# Exercise goal
Check each line of the entries below for the word "kosher", then state how many lines have it and nothing more.

# Data to examine
⁂

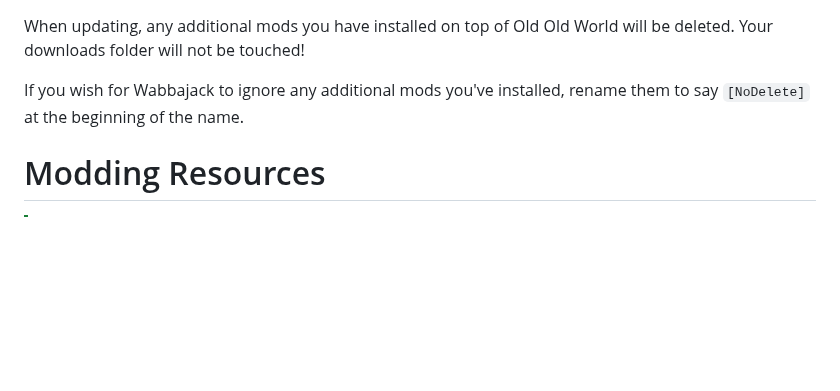
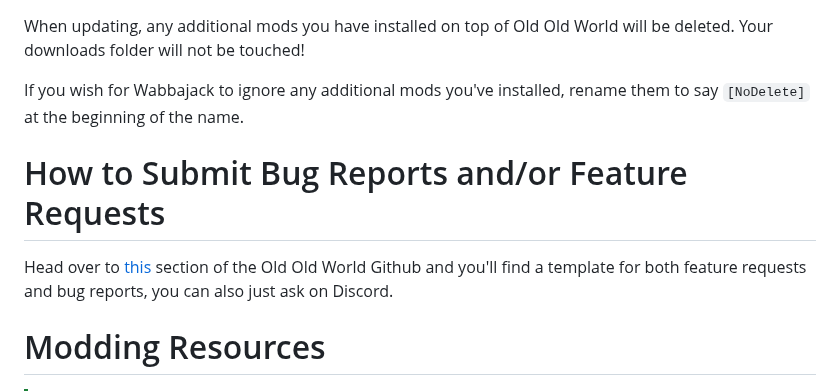
Before and after one commit to StrawChannel95/apocalyptic-wonderland.github.io, a Markdown page: README.md, the part around the change. GitHub-like rendering; blank space fills up the shorter version.

```diff
--- a/README.md
+++ b/README.md
@@ -540,6 +540,10 @@ When updating, any additional mods you have installed on top of Old Old World wi
 
 If you wish for Wabbajack to ignore any additional mods you've installed, rename them to say `[NoDelete]` at the beginning of the name.
 
+# How to Submit Bug Reports and/or Feature Requests
+
+Head over to [this](https://github.com/StrawChannel95/Old-Old-World/tree/main/.github/ISSUE_TEMPLATE) section of the Old Old World Github and you'll find a template for both feature requests and bug reports, you can also just ask on Discord.
+
 # Modding Resources
 
 >[!Tip]
```
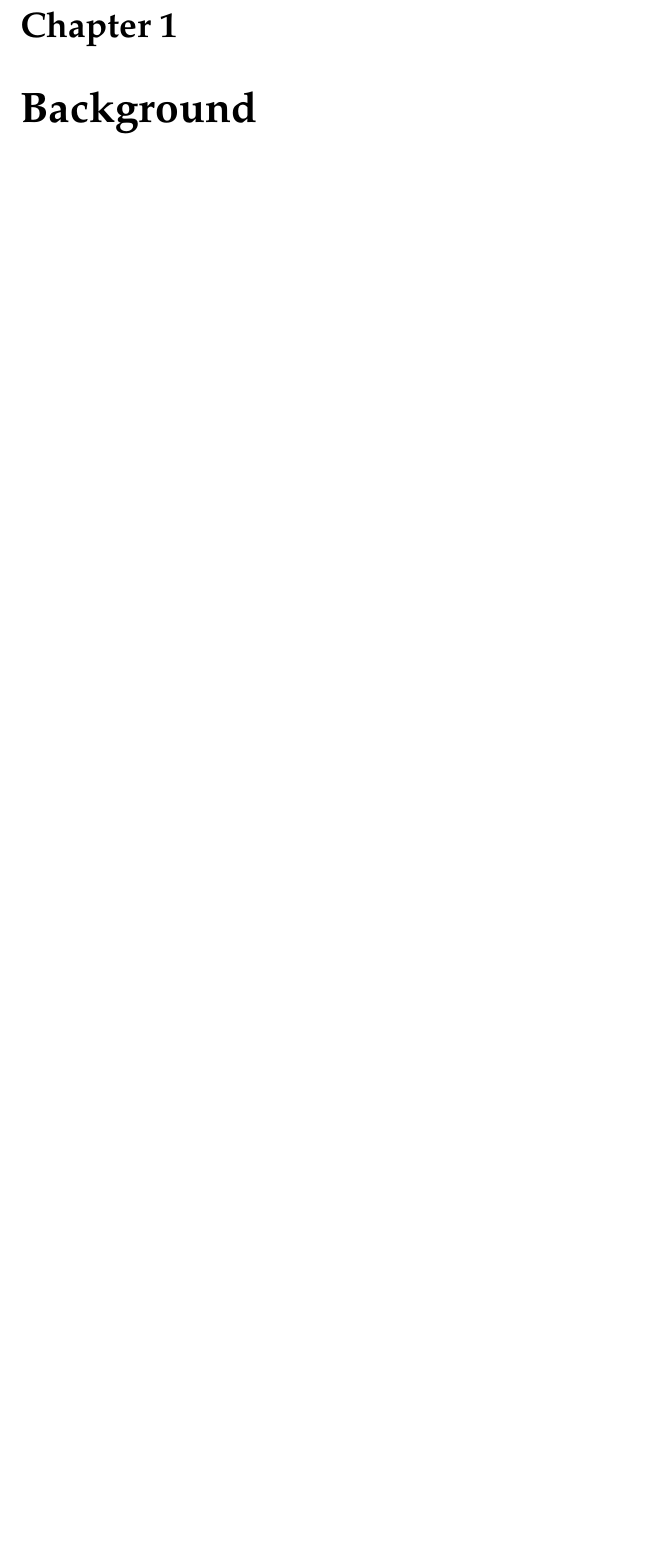
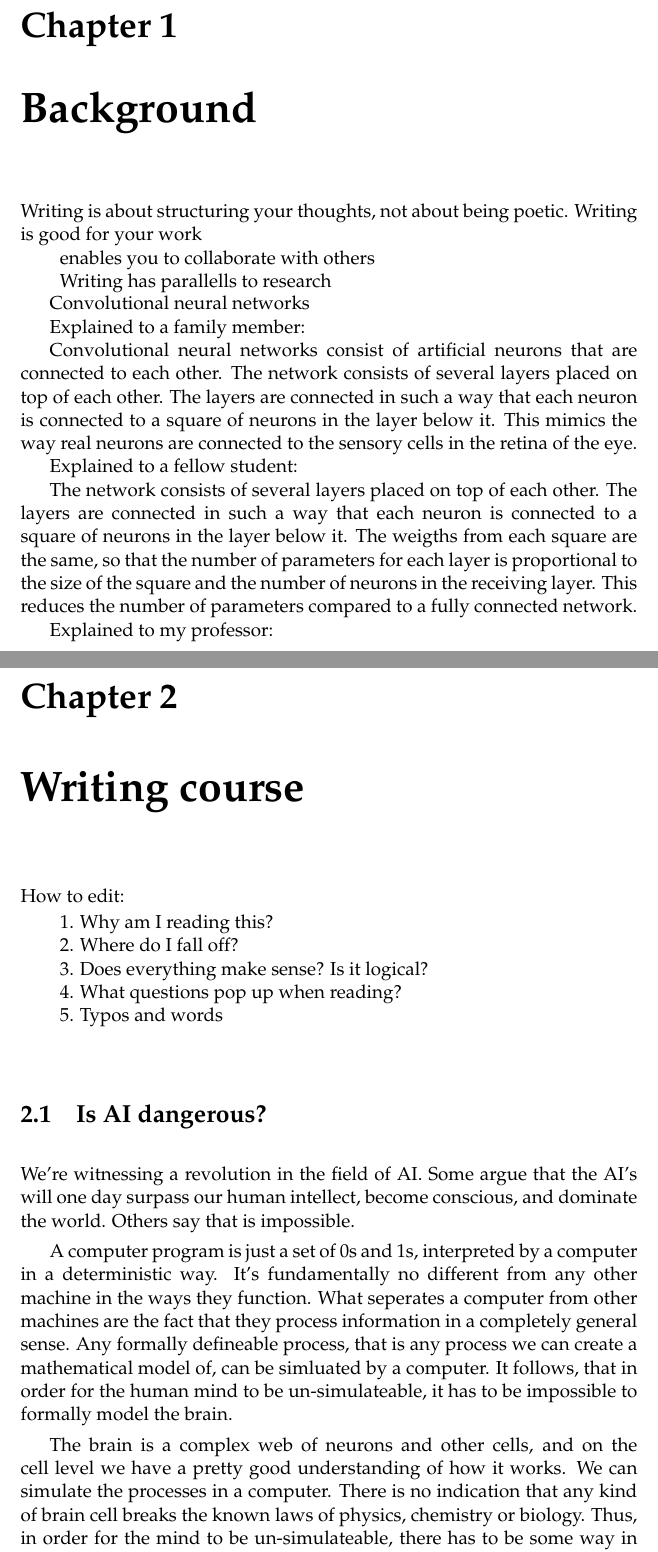
Before and after one commit to bjornite/master, a LaTeX thesis (mymaster.tex): part of page 17 of 26 before the commit and two parts of pages 17 and 19 of 28 after it, the two joined at a grey line, cut so that both start at the same text, the shorter picture padded with empty space. The pictures show the PDF file mymaster.pdf that the author committed with the source.

Commit message:
husker ikke hva jeg gjorde, nettopp tilbake fra sommerferie

```diff
--- a/mymaster.tex
+++ b/mymaster.tex
@@ -31,3 +31,49 @@
 \part{Introduction}                   %% ... or Innledning or Innleiing
 
 \chapter{Background}                  %% ... or Bakgrunn
+Writing is about structuring your thoughts, not about being poetic.
+Writing is good for your work
+
+\begin{tabular}{l}
+  enables you to collaborate with others \\
+  Writing has parallells to research
+\end{tabular}
+
+Convolutional neural networks
+
+Explained to a family member:
+
+Convolutional neural networks consist of artificial neurons that are connected to each other.
+The network consists of several layers placed on top of each other. The layers are connected in such a way that each neuron is
+connected to a square of neurons in the layer below it. This mimics the way real neurons are connected to the sensory cells in the retina of the eye.
+
+Explained to a fellow student:
+
+The network consists of several layers placed on top of each other. The layers are connected in such a way that each neuron is
+connected to a square of neurons in the layer below it. The weigths from each square are the same, so that the number of parameters
+for each layer is proportional to the size of the square and the number of neurons in the receiving layer. This reduces the number of
+parameters compared to a fully connected network.
+
+Explained to my professor:
+
+\chapter{Writing course}
+How to edit:
+
+\begin{tabular}{l}
+1. Why am I reading this? \\
+2. Where do I fall off?\\
+3. Does everything make sense? Is it logical?\\
+4. What questions pop up when reading?\\
+5. Typos and words
+\end{tabular}
+
+
+\section{Is AI dangerous?}
+
+We're witnessing a revolution in the field of AI. Some argue that the AI's will one day surpass our
+human intellect, become conscious, and dominate the world. Others say that is impossible.
+
+A computer program is just a set of 0s and 1s, interpreted by a computer in a deterministic way. It's
+fundamentally no different from any other machine in the ways they function. What seperates a computer from other machines are the fact that they process information in a completely general sense. Any formally defineable process, that is any process we can create a mathematical model of, can be simluated by a computer. It follows, that in order for the human mind to be un-simulateable, it has to be impossible to formally model the brain.
+
+The brain is a complex web of neurons and other cells, and on the cell level we have a pretty good understanding of how it works. We can simulate the processes in a computer. There is no indication that any kind of brain cell breaks the known laws of physics, chemistry or biology. Thus, in order for the mind to be un-simulateable, there has to be some way in which the brain cells are connected, or in the way they communicate, which is impossible to model. This seems completely implausible to me, and in case I'm correct, it should be possible to simulate a human mind. That does not mean it's a simple task!
```
Also changed, not shown: mymaster.pdf, mymaster.tex (12 more changed lines).
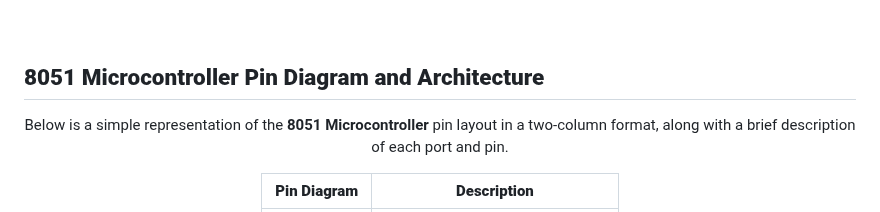
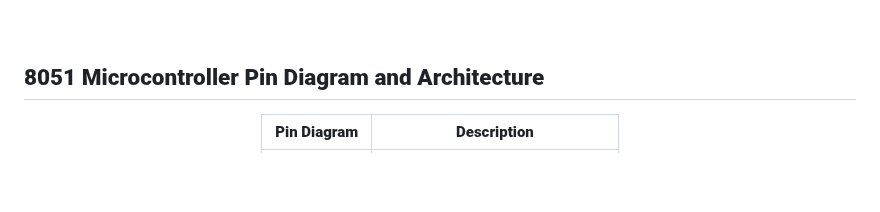
Before and after one commit to gmostofabd/8051-Assembly-Programming-and-Proteus-Simulation, a Markdown page: README.md, the part around the change. Rendered like a GitHub page; blank space fills up the shorter version.

```diff
--- a/README.md
+++ b/README.md
@@ -61,8 +61,6 @@ The <a href="https://en.wikipedia.org/wiki/8051" target="_blank"><strong>8051 mi
 ## **8051 Microcontroller Pin Diagram and Architecture**
 
 <div align="center">
-
-Below is a simple representation of the **8051 Microcontroller** pin layout in a two-column format, along with a brief description of each port and pin.
 
 | **Pin Diagram** | **Description** |
 |------------------|------------------|
```
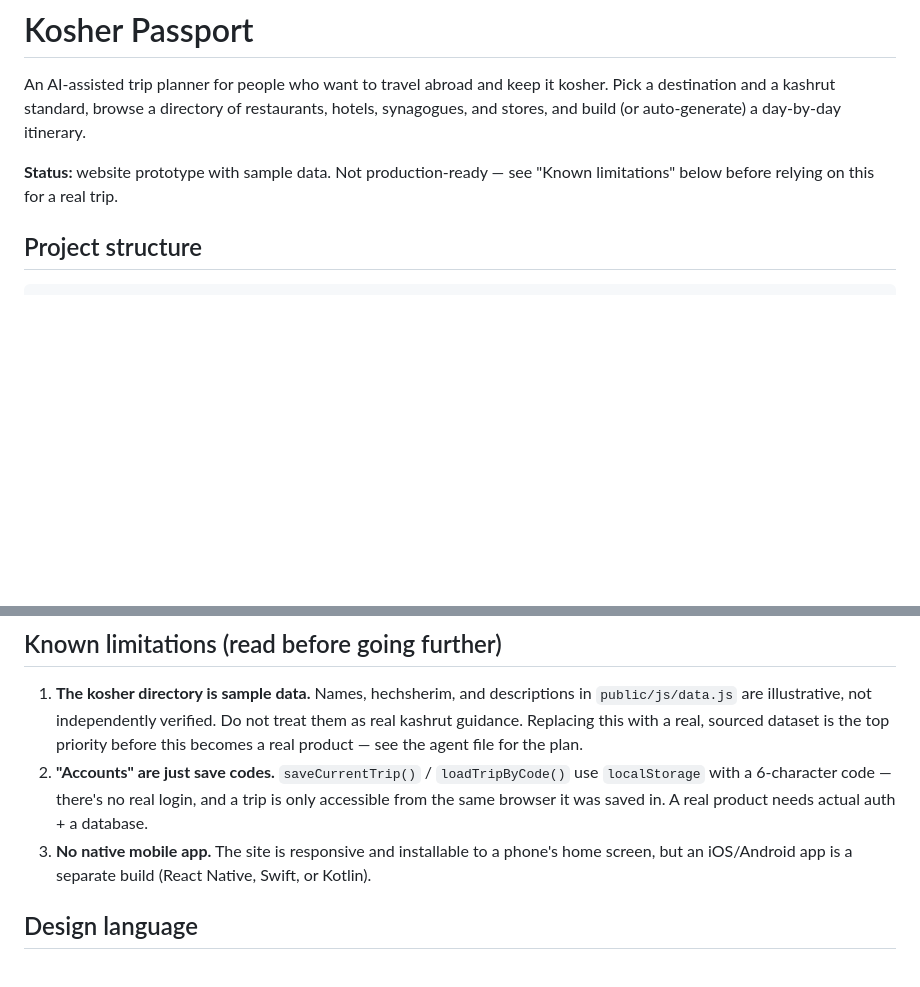
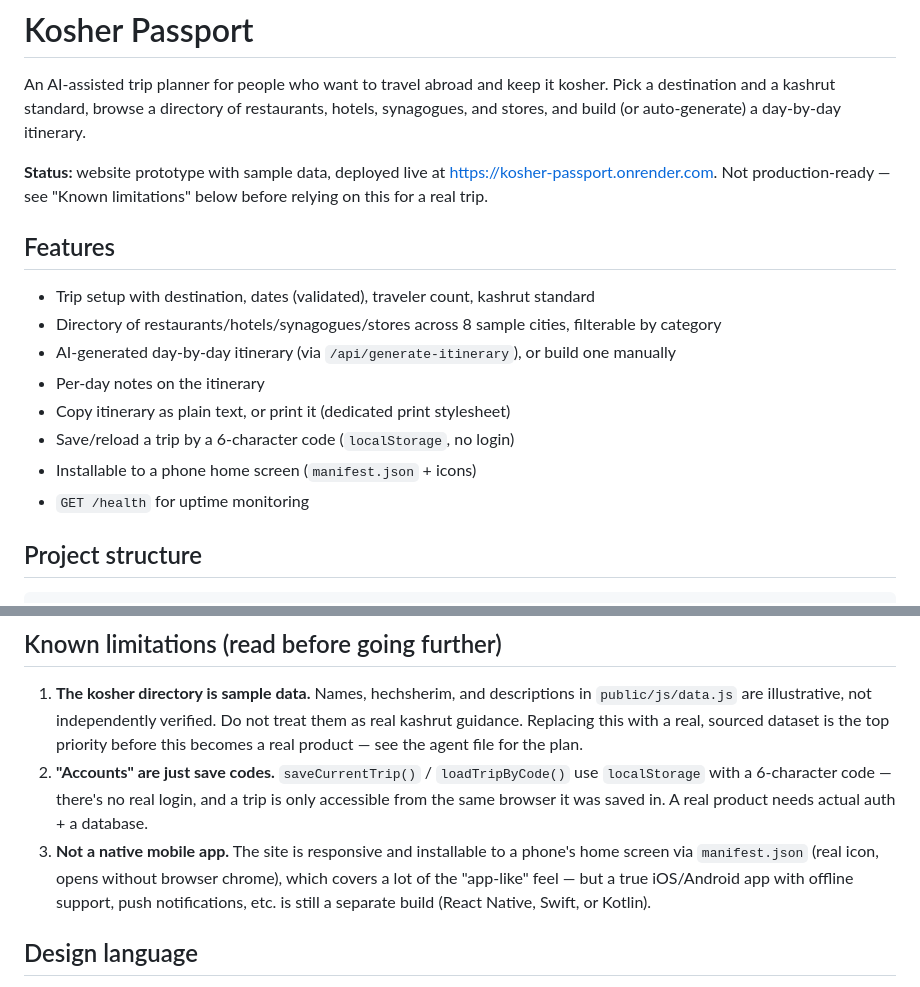
Before and after one commit to avii5555/kosher-passport, a Markdown page: README.md, 2 parts joined by grey strips. Drawn GitHub-style; blank space fills up the shorter version.

Commit message:
Update README with live URL and current feature list
Co-Authored-By: Claude Sonnet 5 <noreply@anthropic.com>
Claude-Session: https://claude.ai/code/session_01Fb3q57mVNguejx6aQefRHB

```diff
--- a/README.md
+++ b/README.md
@@ -5,8 +5,23 @@ kosher. Pick a destination and a kashrut standard, browse a directory of
 restaurants, hotels, synagogues, and stores, and build (or auto-generate) a
 day-by-day itinerary.
 
-**Status:** website prototype with sample data. Not production-ready — see
-"Known limitations" below before relying on this for a real trip.
+**Status:** website prototype with sample data, deployed live at
+https://kosher-passport.onrender.com. Not production-ready — see "Known
+limitations" below before relying on this for a real trip.
+
+## Features
+
+- Trip setup with destination, dates (validated), traveler count, kashrut
+  standard
+- Directory of restaurants/hotels/synagogues/stores across 8 sample cities,
+  filterable by category
+- AI-generated day-by-day itinerary (via `/api/generate-itinerary`), or build
+  one manually
+- Per-day notes on the itinerary
+- Copy itinerary as plain text, or print it (dedicated print stylesheet)
+- Save/reload a trip by a 6-character code (`localStorage`, no login)
+- Installable to a phone home screen (`manifest.json` + icons)
+- `GET /health` for uptime monitoring
 
 ## Project structure
 
@@ -63,9 +78,11 @@ holds the real key and forwards the request.
    use `localStorage` with a 6-character code — there's no real login, and a
    trip is only accessible from the same browser it was saved in. A real
    product needs actual auth + a database.
-3. **No native mobile app.** The site is responsive and installable to a
-   phone's home screen, but an iOS/Android app is a separate build (React
-   Native, Swift, or Kotlin).
+3. **Not a native mobile app.** The site is responsive and installable to a
+   phone's home screen via `manifest.json` (real icon, opens without browser
+   chrome), which covers a lot of the "app-like" feel — but a true
+   iOS/Android app with offline support, push notifications, etc. is still a
+   separate build (React Native, Swift, or Kotlin).
 
 ## Design language
 
```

⁂

# Solution for this problem
3